#### DATA ####

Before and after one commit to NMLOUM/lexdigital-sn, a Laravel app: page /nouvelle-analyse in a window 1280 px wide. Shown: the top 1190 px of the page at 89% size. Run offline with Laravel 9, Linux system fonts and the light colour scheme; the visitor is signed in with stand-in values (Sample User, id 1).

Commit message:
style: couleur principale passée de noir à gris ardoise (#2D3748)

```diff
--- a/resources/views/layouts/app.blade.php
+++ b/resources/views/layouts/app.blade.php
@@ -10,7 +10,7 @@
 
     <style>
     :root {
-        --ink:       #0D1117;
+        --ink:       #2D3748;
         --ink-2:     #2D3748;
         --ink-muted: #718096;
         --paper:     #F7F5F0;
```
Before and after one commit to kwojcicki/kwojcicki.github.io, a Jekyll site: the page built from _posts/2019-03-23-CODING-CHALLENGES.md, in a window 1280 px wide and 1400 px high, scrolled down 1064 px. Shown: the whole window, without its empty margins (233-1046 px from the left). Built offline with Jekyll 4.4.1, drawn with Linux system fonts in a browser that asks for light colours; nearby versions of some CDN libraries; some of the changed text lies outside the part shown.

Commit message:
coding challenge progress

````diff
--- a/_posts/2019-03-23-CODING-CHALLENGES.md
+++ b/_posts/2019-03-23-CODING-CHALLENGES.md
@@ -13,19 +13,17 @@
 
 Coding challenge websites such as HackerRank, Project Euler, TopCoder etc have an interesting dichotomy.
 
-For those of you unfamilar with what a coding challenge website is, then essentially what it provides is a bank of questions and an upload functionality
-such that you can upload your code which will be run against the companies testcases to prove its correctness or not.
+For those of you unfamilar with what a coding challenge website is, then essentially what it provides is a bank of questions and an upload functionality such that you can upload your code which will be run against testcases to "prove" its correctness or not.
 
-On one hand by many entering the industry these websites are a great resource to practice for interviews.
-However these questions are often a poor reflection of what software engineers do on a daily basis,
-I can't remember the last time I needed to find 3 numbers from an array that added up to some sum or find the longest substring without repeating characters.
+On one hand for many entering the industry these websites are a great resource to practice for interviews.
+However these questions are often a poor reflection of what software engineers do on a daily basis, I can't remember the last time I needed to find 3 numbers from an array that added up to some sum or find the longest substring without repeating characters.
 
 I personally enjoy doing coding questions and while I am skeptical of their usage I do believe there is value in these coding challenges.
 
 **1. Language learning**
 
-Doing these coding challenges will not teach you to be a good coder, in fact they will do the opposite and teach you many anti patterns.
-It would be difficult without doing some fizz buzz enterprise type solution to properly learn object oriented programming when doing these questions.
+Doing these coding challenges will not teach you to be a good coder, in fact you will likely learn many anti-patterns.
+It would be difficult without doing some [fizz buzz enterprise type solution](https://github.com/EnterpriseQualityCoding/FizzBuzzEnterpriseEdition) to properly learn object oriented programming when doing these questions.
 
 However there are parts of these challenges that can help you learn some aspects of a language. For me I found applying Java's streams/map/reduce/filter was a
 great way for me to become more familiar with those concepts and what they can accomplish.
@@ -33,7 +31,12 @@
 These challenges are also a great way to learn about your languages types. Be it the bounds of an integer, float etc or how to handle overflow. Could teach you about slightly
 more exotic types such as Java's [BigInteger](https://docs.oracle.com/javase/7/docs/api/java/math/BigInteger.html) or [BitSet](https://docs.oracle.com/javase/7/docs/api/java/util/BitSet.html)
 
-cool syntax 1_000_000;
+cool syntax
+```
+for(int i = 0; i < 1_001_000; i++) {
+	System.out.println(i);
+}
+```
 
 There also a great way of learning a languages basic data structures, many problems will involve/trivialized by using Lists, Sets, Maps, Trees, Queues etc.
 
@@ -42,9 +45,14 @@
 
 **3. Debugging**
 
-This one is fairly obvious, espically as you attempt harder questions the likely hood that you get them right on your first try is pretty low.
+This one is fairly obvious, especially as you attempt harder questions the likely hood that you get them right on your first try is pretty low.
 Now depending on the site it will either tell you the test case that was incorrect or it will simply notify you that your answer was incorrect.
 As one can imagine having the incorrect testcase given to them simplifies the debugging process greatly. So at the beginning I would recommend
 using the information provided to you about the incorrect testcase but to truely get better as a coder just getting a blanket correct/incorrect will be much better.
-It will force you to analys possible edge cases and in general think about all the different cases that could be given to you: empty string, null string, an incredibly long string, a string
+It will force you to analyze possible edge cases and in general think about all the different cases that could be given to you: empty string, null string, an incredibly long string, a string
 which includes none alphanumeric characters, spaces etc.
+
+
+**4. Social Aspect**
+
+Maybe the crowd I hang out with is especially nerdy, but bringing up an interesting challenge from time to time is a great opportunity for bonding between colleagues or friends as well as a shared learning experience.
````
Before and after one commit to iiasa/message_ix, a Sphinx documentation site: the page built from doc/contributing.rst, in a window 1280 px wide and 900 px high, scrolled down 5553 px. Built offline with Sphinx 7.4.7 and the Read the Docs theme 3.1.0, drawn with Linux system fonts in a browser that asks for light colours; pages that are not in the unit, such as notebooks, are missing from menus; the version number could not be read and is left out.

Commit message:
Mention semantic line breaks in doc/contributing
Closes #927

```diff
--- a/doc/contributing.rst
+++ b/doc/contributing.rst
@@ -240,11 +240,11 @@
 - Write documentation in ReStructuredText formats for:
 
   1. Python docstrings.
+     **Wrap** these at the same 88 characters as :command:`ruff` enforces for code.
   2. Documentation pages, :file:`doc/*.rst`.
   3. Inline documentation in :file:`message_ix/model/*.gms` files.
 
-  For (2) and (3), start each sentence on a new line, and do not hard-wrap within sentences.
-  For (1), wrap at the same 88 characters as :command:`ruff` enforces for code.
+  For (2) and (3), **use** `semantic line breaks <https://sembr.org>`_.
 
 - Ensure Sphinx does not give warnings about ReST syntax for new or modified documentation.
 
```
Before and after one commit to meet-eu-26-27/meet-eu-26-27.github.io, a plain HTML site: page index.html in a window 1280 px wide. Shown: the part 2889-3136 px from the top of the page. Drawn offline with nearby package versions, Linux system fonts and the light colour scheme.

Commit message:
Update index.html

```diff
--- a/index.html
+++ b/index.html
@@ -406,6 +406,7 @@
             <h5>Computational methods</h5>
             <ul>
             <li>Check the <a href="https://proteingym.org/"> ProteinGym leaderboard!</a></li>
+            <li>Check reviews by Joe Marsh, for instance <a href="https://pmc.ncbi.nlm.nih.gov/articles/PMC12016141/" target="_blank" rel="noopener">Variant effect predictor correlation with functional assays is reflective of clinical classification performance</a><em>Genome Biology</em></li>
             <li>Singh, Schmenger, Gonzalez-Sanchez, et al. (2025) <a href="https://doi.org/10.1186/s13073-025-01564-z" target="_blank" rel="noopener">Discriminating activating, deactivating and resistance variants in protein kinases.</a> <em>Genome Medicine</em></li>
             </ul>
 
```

####

* **INSTRUCTIONS FOR THE TASK**: Work out the number of lines above that include the string "many" and write only that number.

* **FINAL ANSWER**: 5